- At the level of understanding the general meaning. It is at this point that learning begins. Understanding the language, the brain masters it.
- At the level of clarification of details and connection of the meaning of what was heard with the text. You discover words and sounds that were previously indistinguishable in the flow of speech; refine the nuances of pronunciation. At this point, a number of very interesting things happen. The brain creates a connection between words and their spelling.
- At the level of conscious analysis. Not being limited by the rhythm of the audio, we independently concentrate on the moments that interest us. The goal is to deal with the details at a comfortable pace. At this stage, you understand how the new grammar works.
- at the motor level. You learn to write, you get the language in a completely different way. You are completing a very important skill acquisition cycle.
In order to use the technique most effectively, A. Argeyes insists on the importance of movement in training.
“Walk as fast as possible; maintain a straight posture (shoulders deployed, chin raised) and clearly pronounce (articulate) in a full voice.
He can't explain why, but it always gives the best results. Not so long ago, scientists found an explanation for this. They established a direct link between movement and learning as such.
It's all about a small area of the brain, the cerebellum (The Cerebellum). Previously, it was thought that it was only responsible for controlling the movements of the body. But then it is not clear why this relatively small part of the brain (1/10) is so complex. It contains over half of all brain's neurons and more than 40 million nerve fibers.
It turned out that the human cerebellum contains a department that is responsible for the transmission of cognitive information - directly for the process of thinking (cognitive (thinking) information). This department is absent in animals and plays a key role in the process of "thinking" (thinking). There, the data is processed before being sent to the cerebral cortex (the thinking part).
Physical movement stimulates this part of the brain.

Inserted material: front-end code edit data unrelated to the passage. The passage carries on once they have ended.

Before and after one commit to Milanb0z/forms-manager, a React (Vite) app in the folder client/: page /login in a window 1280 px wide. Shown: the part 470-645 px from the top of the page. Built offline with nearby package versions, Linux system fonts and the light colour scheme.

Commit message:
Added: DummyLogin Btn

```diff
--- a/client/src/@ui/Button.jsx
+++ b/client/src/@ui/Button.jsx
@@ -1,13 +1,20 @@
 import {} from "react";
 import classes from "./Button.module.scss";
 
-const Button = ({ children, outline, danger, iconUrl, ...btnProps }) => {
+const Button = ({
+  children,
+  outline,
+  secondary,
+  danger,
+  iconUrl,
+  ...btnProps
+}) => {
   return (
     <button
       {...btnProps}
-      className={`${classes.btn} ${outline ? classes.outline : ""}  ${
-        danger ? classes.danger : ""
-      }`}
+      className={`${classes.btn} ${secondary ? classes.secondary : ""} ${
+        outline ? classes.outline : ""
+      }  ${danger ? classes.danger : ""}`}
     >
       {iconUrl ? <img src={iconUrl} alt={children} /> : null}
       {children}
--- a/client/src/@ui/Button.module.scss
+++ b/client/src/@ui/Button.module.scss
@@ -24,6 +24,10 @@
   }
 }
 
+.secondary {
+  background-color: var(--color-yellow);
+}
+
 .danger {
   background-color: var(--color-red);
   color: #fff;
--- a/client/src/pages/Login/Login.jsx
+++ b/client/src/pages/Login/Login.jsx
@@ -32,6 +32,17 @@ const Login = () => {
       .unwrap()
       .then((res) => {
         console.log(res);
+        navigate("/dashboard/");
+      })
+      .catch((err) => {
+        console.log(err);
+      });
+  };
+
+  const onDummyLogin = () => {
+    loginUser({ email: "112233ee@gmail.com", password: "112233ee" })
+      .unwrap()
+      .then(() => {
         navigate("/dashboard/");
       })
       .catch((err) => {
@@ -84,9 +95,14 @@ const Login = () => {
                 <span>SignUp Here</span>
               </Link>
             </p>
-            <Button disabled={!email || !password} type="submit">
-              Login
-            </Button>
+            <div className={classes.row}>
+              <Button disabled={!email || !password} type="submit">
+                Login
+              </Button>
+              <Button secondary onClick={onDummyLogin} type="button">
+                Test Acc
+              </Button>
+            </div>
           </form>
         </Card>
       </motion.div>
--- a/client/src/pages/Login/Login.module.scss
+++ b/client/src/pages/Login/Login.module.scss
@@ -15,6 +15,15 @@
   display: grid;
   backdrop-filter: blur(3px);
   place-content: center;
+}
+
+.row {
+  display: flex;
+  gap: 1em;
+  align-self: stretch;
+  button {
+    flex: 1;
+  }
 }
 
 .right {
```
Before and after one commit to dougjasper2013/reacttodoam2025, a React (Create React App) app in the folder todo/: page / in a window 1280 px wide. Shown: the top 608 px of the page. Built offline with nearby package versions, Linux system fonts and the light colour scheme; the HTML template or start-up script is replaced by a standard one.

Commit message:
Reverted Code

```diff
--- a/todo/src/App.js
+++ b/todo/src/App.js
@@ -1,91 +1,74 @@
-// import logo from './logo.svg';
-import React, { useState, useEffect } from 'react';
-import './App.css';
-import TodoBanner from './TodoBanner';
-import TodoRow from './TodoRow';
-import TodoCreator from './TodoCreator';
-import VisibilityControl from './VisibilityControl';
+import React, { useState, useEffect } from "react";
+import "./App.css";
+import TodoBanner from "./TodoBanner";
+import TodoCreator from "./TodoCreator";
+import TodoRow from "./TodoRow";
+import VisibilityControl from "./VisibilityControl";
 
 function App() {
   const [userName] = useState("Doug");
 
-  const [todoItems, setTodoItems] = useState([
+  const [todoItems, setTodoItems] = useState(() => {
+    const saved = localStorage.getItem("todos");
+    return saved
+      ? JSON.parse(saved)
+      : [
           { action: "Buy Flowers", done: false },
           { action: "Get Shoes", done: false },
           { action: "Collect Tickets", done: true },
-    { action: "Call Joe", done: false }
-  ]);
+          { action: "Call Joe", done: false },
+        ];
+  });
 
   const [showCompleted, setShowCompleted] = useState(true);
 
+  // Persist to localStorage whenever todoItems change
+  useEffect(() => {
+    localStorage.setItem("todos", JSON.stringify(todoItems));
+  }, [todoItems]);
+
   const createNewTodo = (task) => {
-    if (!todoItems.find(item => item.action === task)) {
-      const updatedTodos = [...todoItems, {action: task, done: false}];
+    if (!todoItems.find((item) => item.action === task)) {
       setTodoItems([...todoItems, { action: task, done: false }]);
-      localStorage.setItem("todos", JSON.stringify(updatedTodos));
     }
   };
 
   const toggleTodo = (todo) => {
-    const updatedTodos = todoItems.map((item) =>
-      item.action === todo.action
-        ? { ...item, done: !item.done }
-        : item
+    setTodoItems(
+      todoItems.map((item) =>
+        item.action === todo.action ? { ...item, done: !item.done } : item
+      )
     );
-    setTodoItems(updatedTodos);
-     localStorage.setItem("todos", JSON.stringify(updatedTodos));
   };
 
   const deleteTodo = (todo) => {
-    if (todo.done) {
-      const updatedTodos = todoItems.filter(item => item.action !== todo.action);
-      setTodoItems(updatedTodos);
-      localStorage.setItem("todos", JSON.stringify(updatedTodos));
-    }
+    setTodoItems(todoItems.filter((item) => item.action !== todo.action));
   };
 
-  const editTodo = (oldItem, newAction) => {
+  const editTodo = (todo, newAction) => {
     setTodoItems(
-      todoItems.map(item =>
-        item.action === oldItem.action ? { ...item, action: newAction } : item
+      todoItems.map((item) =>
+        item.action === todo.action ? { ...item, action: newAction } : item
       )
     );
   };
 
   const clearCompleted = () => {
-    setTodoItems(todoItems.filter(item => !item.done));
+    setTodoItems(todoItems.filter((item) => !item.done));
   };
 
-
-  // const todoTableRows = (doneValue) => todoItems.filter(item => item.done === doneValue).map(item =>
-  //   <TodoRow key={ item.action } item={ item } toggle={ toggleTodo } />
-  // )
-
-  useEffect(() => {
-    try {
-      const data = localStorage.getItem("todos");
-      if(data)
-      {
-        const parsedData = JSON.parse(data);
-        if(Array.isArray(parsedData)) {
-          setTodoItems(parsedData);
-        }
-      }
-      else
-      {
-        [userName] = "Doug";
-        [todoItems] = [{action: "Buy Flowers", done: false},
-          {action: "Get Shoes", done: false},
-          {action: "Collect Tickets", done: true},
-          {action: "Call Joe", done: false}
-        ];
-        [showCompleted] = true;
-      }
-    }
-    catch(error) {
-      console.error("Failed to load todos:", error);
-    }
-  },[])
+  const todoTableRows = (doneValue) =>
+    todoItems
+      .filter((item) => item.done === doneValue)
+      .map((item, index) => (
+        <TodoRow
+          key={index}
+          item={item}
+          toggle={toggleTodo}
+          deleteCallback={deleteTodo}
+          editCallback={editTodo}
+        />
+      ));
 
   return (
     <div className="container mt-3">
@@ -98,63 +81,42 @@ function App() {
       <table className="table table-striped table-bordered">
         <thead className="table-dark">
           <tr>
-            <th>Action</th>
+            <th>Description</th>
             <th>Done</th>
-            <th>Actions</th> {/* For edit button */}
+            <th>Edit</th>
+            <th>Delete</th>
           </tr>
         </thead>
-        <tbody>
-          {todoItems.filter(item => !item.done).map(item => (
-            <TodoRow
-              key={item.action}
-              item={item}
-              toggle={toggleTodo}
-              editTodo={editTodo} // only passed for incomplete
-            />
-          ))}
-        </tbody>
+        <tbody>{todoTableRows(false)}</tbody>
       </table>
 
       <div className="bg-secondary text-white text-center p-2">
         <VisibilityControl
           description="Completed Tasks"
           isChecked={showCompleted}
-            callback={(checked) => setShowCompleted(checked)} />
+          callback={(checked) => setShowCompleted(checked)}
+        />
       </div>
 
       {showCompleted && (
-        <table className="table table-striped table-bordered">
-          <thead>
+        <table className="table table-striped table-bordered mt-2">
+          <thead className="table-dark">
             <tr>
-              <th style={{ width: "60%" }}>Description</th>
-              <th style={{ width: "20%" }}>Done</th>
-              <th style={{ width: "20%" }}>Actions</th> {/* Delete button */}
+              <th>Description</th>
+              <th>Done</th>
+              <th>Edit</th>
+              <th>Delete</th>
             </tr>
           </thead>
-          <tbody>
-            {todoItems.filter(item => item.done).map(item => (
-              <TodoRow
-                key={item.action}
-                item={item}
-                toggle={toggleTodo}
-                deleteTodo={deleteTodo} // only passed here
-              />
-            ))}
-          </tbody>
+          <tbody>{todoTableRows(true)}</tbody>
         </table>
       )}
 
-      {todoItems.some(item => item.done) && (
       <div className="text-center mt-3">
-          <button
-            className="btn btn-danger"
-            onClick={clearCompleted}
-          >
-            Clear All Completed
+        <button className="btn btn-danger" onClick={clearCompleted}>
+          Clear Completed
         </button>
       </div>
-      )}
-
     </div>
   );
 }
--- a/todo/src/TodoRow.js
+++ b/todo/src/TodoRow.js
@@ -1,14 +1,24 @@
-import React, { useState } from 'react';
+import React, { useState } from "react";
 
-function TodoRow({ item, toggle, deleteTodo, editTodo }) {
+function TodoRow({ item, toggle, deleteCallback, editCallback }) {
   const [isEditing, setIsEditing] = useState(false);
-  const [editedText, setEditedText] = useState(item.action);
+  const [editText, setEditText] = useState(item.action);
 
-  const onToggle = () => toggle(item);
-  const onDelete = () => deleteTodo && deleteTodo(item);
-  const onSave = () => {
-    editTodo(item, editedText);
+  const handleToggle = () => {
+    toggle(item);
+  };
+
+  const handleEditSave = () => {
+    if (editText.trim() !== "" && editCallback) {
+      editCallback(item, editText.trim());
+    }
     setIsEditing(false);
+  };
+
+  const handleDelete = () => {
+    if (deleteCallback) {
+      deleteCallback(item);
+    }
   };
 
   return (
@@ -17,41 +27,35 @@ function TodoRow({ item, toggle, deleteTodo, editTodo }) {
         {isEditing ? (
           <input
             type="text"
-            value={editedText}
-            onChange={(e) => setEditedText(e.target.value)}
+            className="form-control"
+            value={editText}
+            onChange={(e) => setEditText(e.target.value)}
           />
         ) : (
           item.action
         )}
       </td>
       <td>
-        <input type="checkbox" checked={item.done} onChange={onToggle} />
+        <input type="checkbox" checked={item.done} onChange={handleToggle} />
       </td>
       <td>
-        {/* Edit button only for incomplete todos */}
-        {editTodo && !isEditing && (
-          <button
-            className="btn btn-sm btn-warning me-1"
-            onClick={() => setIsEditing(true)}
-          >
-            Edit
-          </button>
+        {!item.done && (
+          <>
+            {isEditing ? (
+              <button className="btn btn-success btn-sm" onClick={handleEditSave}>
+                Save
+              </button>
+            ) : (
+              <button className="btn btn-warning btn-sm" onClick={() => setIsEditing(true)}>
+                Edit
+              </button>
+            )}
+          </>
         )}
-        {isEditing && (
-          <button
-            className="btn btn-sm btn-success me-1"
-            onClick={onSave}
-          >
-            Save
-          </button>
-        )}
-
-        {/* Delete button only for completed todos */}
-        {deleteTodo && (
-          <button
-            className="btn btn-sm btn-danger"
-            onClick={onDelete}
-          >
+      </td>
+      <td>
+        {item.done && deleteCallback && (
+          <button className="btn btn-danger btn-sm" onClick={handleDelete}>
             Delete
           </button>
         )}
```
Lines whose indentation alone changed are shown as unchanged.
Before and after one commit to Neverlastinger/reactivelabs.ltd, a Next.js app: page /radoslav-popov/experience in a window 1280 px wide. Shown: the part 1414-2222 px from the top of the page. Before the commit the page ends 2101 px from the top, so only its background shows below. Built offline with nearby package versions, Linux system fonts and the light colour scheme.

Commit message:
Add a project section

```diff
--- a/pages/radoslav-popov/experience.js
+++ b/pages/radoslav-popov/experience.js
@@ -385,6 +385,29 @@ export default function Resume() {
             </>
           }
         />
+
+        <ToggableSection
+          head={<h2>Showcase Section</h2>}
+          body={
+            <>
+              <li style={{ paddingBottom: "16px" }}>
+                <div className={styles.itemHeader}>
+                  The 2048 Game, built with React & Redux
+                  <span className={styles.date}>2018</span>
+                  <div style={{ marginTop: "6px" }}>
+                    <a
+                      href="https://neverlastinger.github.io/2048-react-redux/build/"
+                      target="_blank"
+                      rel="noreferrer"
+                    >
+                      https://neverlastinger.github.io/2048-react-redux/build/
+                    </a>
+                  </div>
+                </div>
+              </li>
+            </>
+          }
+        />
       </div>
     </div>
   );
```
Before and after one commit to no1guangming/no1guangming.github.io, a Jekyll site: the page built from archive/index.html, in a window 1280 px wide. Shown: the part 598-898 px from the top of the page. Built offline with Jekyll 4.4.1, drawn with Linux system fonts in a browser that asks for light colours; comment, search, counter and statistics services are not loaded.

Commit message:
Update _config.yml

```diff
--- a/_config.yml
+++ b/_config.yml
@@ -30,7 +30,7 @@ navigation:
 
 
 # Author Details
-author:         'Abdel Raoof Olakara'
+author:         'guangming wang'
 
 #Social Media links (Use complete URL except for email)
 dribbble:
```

This makes the process of further processing of information and, consequently, learning more efficient. Thus, motor activity should become part of the daily learning process.
Development goes through two stages: active and passive practice and generalization (consolidation).
By learning a language in the way described, you get a huge amount of information that you are not physically able to learn. The conscious part of the brain is not designed for this.
At the same time, you are doing everything possible for effective development. The unconscious does all the work, it is there that a new language arises. It will become “native” for us when the brain creates the necessary number of necessary connections. All it takes is time.
In fact, we learn while we rest. Practice only starts the mechanism. It's like muscles that grow between workouts in response to training stress. Therefore, the almost complete ban on "learning" is an important characteristic of the method, and its advantage. After completing the procedure, you should not try to “learn” words or rules. It is useless and only hinders the process. You need to get out of your head everything related to learning, and get on with other things. Nothing else depends on you.
If “along the way” things still remain incomprehensible that prevent understanding the text, you just need to find and look through the corresponding word or rule, without trying to remember. Everything else can and should be ignored.
All the basic grammar of the language and 90% of the vocabulary (about 2000 words) fit into a 2 hour story at a moderate pace. To master it, you will need about 6 months of daily practice (working with each passage in the described way). You will speak the language at a basic level and at least understand it.
Further progress occurs according to the principle of a snowball, along with the time that you devote to the language (listen, read, see, speak, write; use - in one word).